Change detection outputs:

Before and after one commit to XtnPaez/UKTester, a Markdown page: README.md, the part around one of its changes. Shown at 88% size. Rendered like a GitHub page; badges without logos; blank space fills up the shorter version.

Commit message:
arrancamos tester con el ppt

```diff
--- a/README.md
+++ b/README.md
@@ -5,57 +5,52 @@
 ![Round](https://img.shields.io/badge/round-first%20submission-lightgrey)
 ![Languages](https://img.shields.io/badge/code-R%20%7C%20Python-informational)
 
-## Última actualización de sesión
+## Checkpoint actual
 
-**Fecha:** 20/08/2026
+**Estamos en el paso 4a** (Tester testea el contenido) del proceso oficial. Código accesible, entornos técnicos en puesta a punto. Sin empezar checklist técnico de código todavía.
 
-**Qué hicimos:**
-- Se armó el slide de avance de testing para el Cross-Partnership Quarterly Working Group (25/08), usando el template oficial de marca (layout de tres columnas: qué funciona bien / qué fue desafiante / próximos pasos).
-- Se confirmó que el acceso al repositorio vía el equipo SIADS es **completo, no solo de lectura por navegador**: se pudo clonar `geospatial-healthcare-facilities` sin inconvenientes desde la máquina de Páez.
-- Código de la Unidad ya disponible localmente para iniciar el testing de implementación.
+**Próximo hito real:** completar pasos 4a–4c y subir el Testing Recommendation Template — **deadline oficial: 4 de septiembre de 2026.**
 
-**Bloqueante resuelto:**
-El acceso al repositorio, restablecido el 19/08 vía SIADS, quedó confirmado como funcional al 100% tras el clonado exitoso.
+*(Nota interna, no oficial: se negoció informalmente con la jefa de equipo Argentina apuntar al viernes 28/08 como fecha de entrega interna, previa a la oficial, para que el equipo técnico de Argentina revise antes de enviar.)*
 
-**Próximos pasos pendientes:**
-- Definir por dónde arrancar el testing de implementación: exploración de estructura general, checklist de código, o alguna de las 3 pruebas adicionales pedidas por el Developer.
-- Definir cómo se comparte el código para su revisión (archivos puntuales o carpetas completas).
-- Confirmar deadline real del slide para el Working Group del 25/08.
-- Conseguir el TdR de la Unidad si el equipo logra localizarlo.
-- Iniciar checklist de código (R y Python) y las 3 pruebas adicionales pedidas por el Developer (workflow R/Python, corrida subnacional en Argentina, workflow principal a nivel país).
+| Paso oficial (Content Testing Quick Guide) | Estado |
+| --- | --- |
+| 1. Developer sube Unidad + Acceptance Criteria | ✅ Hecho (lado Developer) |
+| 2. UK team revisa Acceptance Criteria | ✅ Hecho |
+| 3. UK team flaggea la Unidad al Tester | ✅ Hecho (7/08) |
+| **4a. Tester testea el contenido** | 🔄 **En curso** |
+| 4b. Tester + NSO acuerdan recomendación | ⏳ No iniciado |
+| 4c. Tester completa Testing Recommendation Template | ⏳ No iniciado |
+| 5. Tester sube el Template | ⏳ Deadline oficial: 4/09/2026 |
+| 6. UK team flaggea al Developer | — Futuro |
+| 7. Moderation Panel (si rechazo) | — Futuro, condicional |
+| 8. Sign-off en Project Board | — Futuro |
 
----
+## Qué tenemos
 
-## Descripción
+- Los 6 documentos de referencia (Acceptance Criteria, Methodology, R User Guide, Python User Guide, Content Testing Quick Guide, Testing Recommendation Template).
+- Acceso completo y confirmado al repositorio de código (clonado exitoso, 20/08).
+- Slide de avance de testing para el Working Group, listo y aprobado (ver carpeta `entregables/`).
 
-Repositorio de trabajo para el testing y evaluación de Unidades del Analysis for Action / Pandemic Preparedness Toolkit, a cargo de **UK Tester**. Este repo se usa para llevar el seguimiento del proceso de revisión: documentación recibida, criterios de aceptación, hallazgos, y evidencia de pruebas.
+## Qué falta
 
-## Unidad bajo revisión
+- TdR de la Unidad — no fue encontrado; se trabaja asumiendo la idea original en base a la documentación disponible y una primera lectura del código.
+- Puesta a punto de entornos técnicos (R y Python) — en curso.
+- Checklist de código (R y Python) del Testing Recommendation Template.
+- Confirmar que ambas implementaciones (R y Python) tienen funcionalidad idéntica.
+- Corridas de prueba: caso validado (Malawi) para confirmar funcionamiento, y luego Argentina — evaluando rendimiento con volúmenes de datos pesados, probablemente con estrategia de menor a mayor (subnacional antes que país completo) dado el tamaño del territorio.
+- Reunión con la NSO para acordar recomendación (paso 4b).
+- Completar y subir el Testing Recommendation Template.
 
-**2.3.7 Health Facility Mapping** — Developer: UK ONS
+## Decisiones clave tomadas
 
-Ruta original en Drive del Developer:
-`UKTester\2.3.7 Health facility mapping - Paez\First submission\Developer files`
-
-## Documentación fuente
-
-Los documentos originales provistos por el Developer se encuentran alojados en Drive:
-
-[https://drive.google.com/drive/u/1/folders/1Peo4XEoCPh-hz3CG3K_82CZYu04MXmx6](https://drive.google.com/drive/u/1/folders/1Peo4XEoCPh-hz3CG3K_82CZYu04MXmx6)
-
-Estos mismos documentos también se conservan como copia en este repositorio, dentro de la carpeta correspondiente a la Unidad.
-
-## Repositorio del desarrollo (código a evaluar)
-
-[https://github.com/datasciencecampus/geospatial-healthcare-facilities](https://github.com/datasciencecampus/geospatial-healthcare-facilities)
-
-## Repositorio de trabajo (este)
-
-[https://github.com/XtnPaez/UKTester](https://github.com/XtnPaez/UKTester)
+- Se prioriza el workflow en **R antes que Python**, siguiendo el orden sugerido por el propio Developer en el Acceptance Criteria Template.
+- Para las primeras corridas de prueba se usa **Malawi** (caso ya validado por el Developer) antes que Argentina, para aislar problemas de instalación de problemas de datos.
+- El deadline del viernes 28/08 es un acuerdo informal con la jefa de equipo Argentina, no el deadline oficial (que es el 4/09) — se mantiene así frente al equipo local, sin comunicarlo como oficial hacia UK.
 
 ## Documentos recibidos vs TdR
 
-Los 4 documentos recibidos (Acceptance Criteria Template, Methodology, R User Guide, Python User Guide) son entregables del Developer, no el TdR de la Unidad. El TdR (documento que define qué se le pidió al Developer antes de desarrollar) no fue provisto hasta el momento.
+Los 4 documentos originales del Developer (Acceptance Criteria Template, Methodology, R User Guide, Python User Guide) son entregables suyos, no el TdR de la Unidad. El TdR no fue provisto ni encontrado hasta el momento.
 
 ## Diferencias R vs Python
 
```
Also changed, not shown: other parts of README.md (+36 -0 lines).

◆ **What you will do**:
Copy every record verbatim.

◆ **Task answer**:
Before and after one commit to XtnPaez/UKTester, a Markdown page: README.md, the part around one of its changes. Shown at 88% size. Rendered like a GitHub page; badges without logos; blank space fills up the shorter version.

Commit message:
arrancamos tester con el ppt

```diff
--- a/README.md
+++ b/README.md
@@ -5,57 +5,52 @@
 ![Round](https://img.shields.io/badge/round-first%20submission-lightgrey)
 ![Languages](https://img.shields.io/badge/code-R%20%7C%20Python-informational)
 
-## Última actualización de sesión
+## Checkpoint actual
 
-**Fecha:** 20/08/2026
+**Estamos en el paso 4a** (Tester testea el contenido) del proceso oficial. Código accesible, entornos técnicos en puesta a punto. Sin empezar checklist técnico de código todavía.
 
-**Qué hicimos:**
-- Se armó el slide de avance de testing para el Cross-Partnership Quarterly Working Group (25/08), usando el template oficial de marca (layout de tres columnas: qué funciona bien / qué fue desafiante / próximos pasos).
-- Se confirmó que el acceso al repositorio vía el equipo SIADS es **completo, no solo de lectura por navegador**: se pudo clonar `geospatial-healthcare-facilities` sin inconvenientes desde la máquina de Páez.
-- Código de la Unidad ya disponible localmente para iniciar el testing de implementación.
+**Próximo hito real:** completar pasos 4a–4c y subir el Testing Recommendation Template — **deadline oficial: 4 de septiembre de 2026.**
 
-**Bloqueante resuelto:**
-El acceso al repositorio, restablecido el 19/08 vía SIADS, quedó confirmado como funcional al 100% tras el clonado exitoso.
+*(Nota interna, no oficial: se negoció informalmente con la jefa de equipo Argentina apuntar al viernes 28/08 como fecha de entrega interna, previa a la oficial, para que el equipo técnico de Argentina revise antes de enviar.)*
 
-**Próximos pasos pendientes:**
-- Definir por dónde arrancar el testing de implementación: exploración de estructura general, checklist de código, o alguna de las 3 pruebas adicionales pedidas por el Developer.
-- Definir cómo se comparte el código para su revisión (archivos puntuales o carpetas completas).
-- Confirmar deadline real del slide para el Working Group del 25/08.
-- Conseguir el TdR de la Unidad si el equipo logra localizarlo.
-- Iniciar checklist de código (R y Python) y las 3 pruebas adicionales pedidas por el Developer (workflow R/Python, corrida subnacional en Argentina, workflow principal a nivel país).
+| Paso oficial (Content Testing Quick Guide) | Estado |
+| --- | --- |
+| 1. Developer sube Unidad + Acceptance Criteria | ✅ Hecho (lado Developer) |
+| 2. UK team revisa Acceptance Criteria | ✅ Hecho |
+| 3. UK team flaggea la Unidad al Tester | ✅ Hecho (7/08) |
+| **4a. Tester testea el contenido** | 🔄 **En curso** |
+| 4b. Tester + NSO acuerdan recomendación | ⏳ No iniciado |
+| 4c. Tester completa Testing Recommendation Template | ⏳ No iniciado |
+| 5. Tester sube el Template | ⏳ Deadline oficial: 4/09/2026 |
+| 6. UK team flaggea al Developer | — Futuro |
+| 7. Moderation Panel (si rechazo) | — Futuro, condicional |
+| 8. Sign-off en Project Board | — Futuro |
 
----
+## Qué tenemos
 
-## Descripción
+- Los 6 documentos de referencia (Acceptance Criteria, Methodology, R User Guide, Python User Guide, Content Testing Quick Guide, Testing Recommendation Template).
+- Acceso completo y confirmado al repositorio de código (clonado exitoso, 20/08).
+- Slide de avance de testing para el Working Group, listo y aprobado (ver carpeta `entregables/`).
 
-Repositorio de trabajo para el testing y evaluación de Unidades del Analysis for Action / Pandemic Preparedness Toolkit, a cargo de **UK Tester**. Este repo se usa para llevar el seguimiento del proceso de revisión: documentación recibida, criterios de aceptación, hallazgos, y evidencia de pruebas.
+## Qué falta
 
-## Unidad bajo revisión
+- TdR de la Unidad — no fue encontrado; se trabaja asumiendo la idea original en base a la documentación disponible y una primera lectura del código.
+- Puesta a punto de entornos técnicos (R y Python) — en curso.
+- Checklist de código (R y Python) del Testing Recommendation Template.
+- Confirmar que ambas implementaciones (R y Python) tienen funcionalidad idéntica.
+- Corridas de prueba: caso validado (Malawi) para confirmar funcionamiento, y luego Argentina — evaluando rendimiento con volúmenes de datos pesados, probablemente con estrategia de menor a mayor (subnacional antes que país completo) dado el tamaño del territorio.
+- Reunión con la NSO para acordar recomendación (paso 4b).
+- Completar y subir el Testing Recommendation Template.
 
-**2.3.7 Health Facility Mapping** — Developer: UK ONS
+## Decisiones clave tomadas
 
-Ruta original en Drive del Developer:
-`UKTester\2.3.7 Health facility mapping - Paez\First submission\Developer files`
-
-## Documentación fuente
-
-Los documentos originales provistos por el Developer se encuentran alojados en Drive:
-
-[https://drive.google.com/drive/u/1/folders/1Peo4XEoCPh-hz3CG3K_82CZYu04MXmx6](https://drive.google.com/drive/u/1/folders/1Peo4XEoCPh-hz3CG3K_82CZYu04MXmx6)
-
-Estos mismos documentos también se conservan como copia en este repositorio, dentro de la carpeta correspondiente a la Unidad.
-
-## Repositorio del desarrollo (código a evaluar)
-
-[https://github.com/datasciencecampus/geospatial-healthcare-facilities](https://github.com/datasciencecampus/geospatial-healthcare-facilities)
-
-## Repositorio de trabajo (este)
-
-[https://github.com/XtnPaez/UKTester](https://github.com/XtnPaez/UKTester)
+- Se prioriza el workflow en **R antes que Python**, siguiendo el orden sugerido por el propio Developer en el Acceptance Criteria Template.
+- Para las primeras corridas de prueba se usa **Malawi** (caso ya validado por el Developer) antes que Argentina, para aislar problemas de instalación de problemas de datos.
+- El deadline del viernes 28/08 es un acuerdo informal con la jefa de equipo Argentina, no el deadline oficial (que es el 4/09) — se mantiene así frente al equipo local, sin comunicarlo como oficial hacia UK.
 
 ## Documentos recibidos vs TdR
 
-Los 4 documentos recibidos (Acceptance Criteria Template, Methodology, R User Guide, Python User Guide) son entregables del Developer, no el TdR de la Unidad. El TdR (documento que define qué se le pidió al Developer antes de desarrollar) no fue provisto hasta el momento.
+Los 4 documentos originales del Developer (Acceptance Criteria Template, Methodology, R User Guide, Python User Guide) son entregables suyos, no el TdR de la Unidad. El TdR no fue provisto ni encontrado hasta el momento.
 
 ## Diferencias R vs Python
 
```
Also changed, not shown: other parts of README.md (+36 -0 lines).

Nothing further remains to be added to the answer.